Exploring species-environment relationships is important for amongst others habitat mapping, biogeographical classification, conservation, and management. And it has become easier with (i) the advance of a wide range of tools, including many open source tools, and (ii) availability of more relevant data sources. For example, there are many tools with which it is relatively easy to create a wide range of derived terrain variables using digital elevation (DEM) or bathymetric (DBM) models. However, the ease of use of many of these tools, especially when used by non-experts, may lead to the selection of arbitrary or sub-optimal set of variables. In addition, derived variables will often be highly correlated (Lecours et al. 2017).
From an announcement from the QGIS mailing list: RQGIS has released a new version of RQGIS! RQGIS establishes an interface between R and QGIS, i.e. it allows the user to access the QGIS geoalgorithms from within R. With the new release, it is possible to run the most recent QGIS releases (>=2.18.2) with RQGIS.
I have been using the development version for some time now, and all I can say is that you definitely should give the new GRASS GIS 7.2.0RC1 release a try. It is, in my experience, very stable, and it provides more than 1900 stability fixes and manual improvements compared to the stable releases 7.0.x.
It also features a number of new modules. A favourite of mine is the new g.gui.datacatalog which makes it so much easier to browse, modify and manage GRASS maps across map sets and locations. Also very welcome is the new d.legend.vect module which can be used to display a vector legend in the active graphics frame. And for those that are into space-time analyses, there are also a number of new modules for the temporal framework.
For more information about all the improvements and changes, see the detailed announcement. And while you are at it, don’t forget to check out the add-ons, some great new ones have been added and updated in the last few months.
And last but not least, a big thanks to the developers!
For species or vegetation modelling, one of the first choices to make is the selection of explanatory variables, which in most cases will include climatic or bioclimatic data sets. One of the most widely used global climate data sets in biogeographic and ecological research is from Worldclim (Hijmans et al., 2005). Alternative global rainfall data sets are from TAMSAT TARCAT (Maidment et al., 2014) and CHIRPS (Funk et al., 2014). The Worldclim data layers are based on an interpolation of average monthly climate data from weather stations. The other two data sets combine weather station data with satellite observations to improve accuracy where in situ rainfall measurements are sparse. All three data sets are available from the KITE resources website as part of the Africlim dataset (Platts et al. 2015). Continue reading “Climate data sets, which one to select?”
The Global Biodiversity Information Facility (GBIF) is an international open data infrastructure that allows anyone, anywhere to access data about all types of life on Earth, shared across national boundaries via the Internet.

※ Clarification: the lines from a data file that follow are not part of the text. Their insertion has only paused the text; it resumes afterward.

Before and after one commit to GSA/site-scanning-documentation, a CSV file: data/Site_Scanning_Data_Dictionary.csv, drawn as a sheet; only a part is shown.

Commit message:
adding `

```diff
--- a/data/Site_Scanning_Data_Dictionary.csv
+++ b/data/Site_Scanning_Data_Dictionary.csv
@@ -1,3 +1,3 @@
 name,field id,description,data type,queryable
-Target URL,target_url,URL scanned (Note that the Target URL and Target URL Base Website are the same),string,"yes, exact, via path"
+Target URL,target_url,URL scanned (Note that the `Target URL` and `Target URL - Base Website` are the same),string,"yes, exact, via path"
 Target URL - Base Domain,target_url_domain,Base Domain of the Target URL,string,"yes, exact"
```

GBIF provides a single point of access through http://www.gbif.org/ to species records shared freely by hundreds of institutions worldwide. The data accessible through GBIF relate to evidence about more than 1.6 million species, collected over three centuries of natural history exploration and including current observations from citizen scientists, researchers and automated monitoring programs.
There are various ways to import GBIF data, including directly from the website as comma delimited file (csv) and using the v.in.gbif addon for GRASS (I’ll post an example using this addon at a later stage). Here, however, I’ll use the rgbif package for R to obtain the data. In the link section some tutorials are listed that illustrate the use of other R packages. Continue reading “Use R to get gbif data into a GRASS database”

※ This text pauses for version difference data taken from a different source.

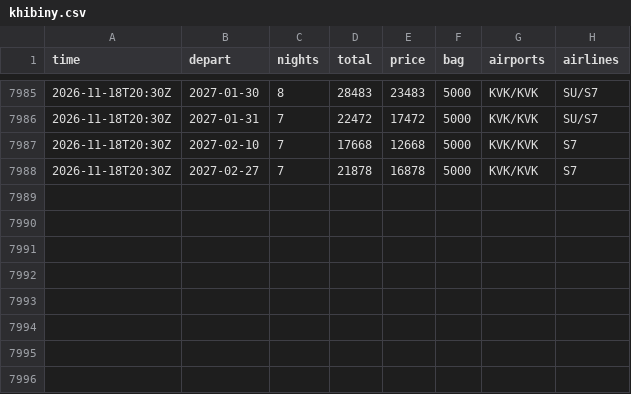
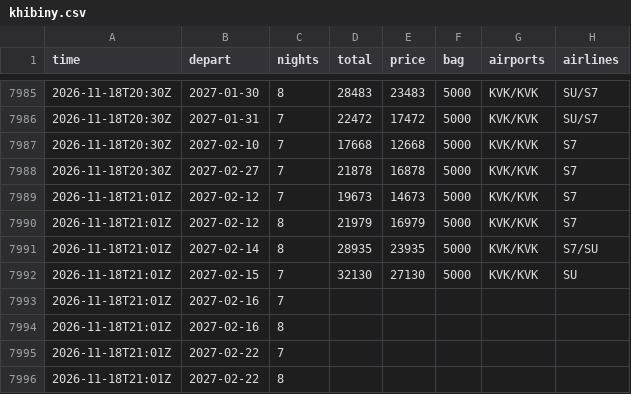
Before and after one commit to JohnLennon000/ski-tickets, a CSV file: docs/data/trips/khibiny.csv, drawn as a sheet; only a part is shown, gaps mark what is left out; the diff names each change by its address in the sheet, - before the commit and + after, or states it on an @@ line.

```diff
--- a/docs/data/trips/khibiny.csv
+++ b/docs/data/trips/khibiny.csv
+row 7989: 2026-11-18T21:01Z | 2027-02-12 | 7 | 19673 | 14673 | 5000 | KVK/KVK | S7
+row 7990: 2026-11-18T21:01Z | 2027-02-12 | 8 | 21979 | 16979 | 5000 | KVK/KVK | S7
+row 7991: 2026-11-18T21:01Z | 2027-02-14 | 8 | 28935 | 23935 | 5000 | KVK/KVK | S7/SU
+row 7992: 2026-11-18T21:01Z | 2027-02-15 | 7 | 32130 | 27130 | 5000 | KVK/KVK | SU
+row 7993: 2026-11-18T21:01Z | 2027-02-16 | 7
+row 7994: 2026-11-18T21:01Z | 2027-02-16 | 8
+row 7995: 2026-11-18T21:01Z | 2027-02-22 | 7
+row 7996: 2026-11-18T21:01Z | 2027-02-22 | 8
```
Also changed, not shown: docs/data/best.csv, docs/data/trips/caucasus.csv, 6 other files.
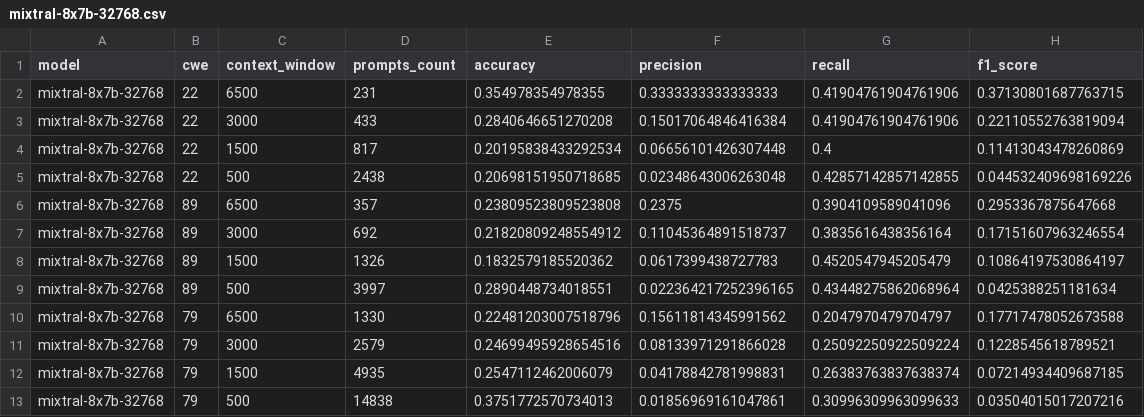
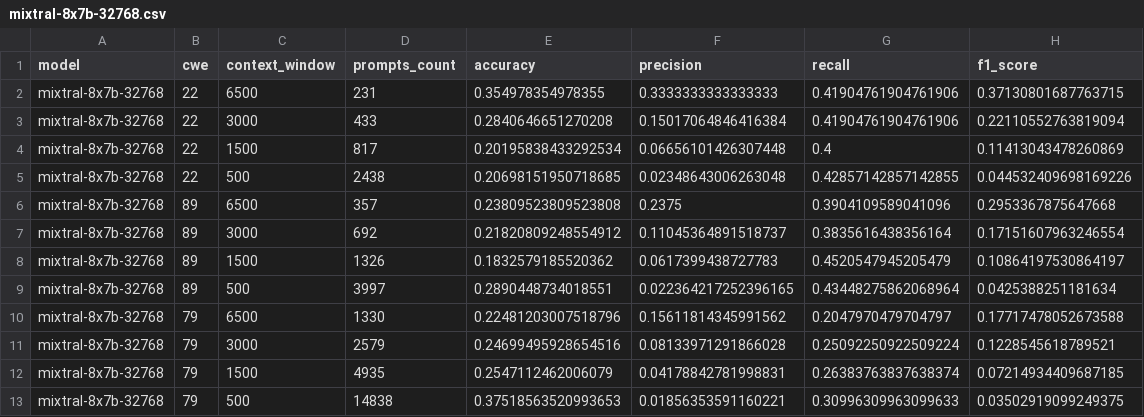
Before and after one commit to bauerDOTuzh/llm_bug_detection, a CSV file: 3_optimal_position/input_size_experiment/results/mixtral-8x7b-32768.csv, drawn as a sheet.

```diff
--- a/3_optimal_position/input_size_experiment/results/mixtral-8x7b-32768.csv
+++ b/3_optimal_position/input_size_experiment/results/mixtral-8x7b-32768.csv
@@ -12,2 +12,2 @@ mixtral-8x7b-32768,79,3000,2579,0.24699495928654516,0.08133971291866028,0.250922
 mixtral-8x7b-32768,79,1500,4935,0.2547112462006079,0.04178842781998831,0.26383763837638374,0.07214934409687185
-mixtral-8x7b-32768,79,500,14838,0.3751772570734013,0.01856969161047861,0.30996309963099633,0.03504015017207216
+mixtral-8x7b-32768,79,500,14838,0.37518563520993653,0.01856353591160221,0.30996309963099633,0.03502919099249375
```
Also changed, not shown: 2 other files.
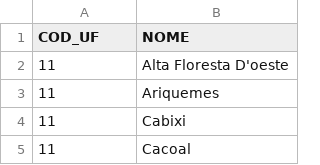
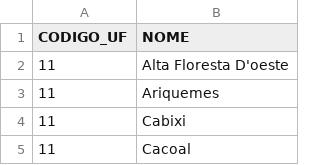
Before and after one commit to FontouraAbreu/prog.-web-CI1010, a CSV file: ruby_docker/t2/csv/municipios.csv, drawn as a sheet; only a part is shown.

```diff
--- a/ruby_docker/t2/csv/municipios.csv
+++ b/ruby_docker/t2/csv/municipios.csv
@@ -1,2 +1,2 @@
-COD_UF,NOME
+CODIGO_UF,NOME
 11,Alta Floresta D'oeste
```
Also changed, not shown: ruby_docker/t2/csv/estados.csv.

In modelling, multicollinearity in the set of predictor variables is a potential problem. One way to detect multicollinearity is the variance inflation factor analysis (VIF). In GRASS GIS, the VIF for a set of variables can be computed using the r.vif addon. This addon furthermore let’s you select a subset of variables using a stepwise variable selection procedure, in which variables are removed till the highest VIF values is less than a user-defined threshold value. In this post I introduce the addon and provide some examples how to use the addon. Continue reading “VIF stepwise variable selection”
A while back I wrote how one can sample raster values at point locations in QGIS using the Saga function ‘Add grid values to point’, which is available in the processing toolbox. Recently it was reported here that values uploaded from a floating raster layer are rounded up to an integer. I tried it myself in Saga, and it seems to work fine for me. But if you are running in problems with a function, it is good to remember that in QGIS you have have access to many libraries from multiple software tools. This means there are often more than one way to get things done.
And indeed, the processing toolbox offers another tool to sample raster values at point location; the GRASS GIS v.what.rast.points function. In this post I describe how to use this tool directly in GRASS, but you can use the tool in QGIS as well, as illustrated below. Continue reading “Sample raster values at point location in QGIS – yet another way”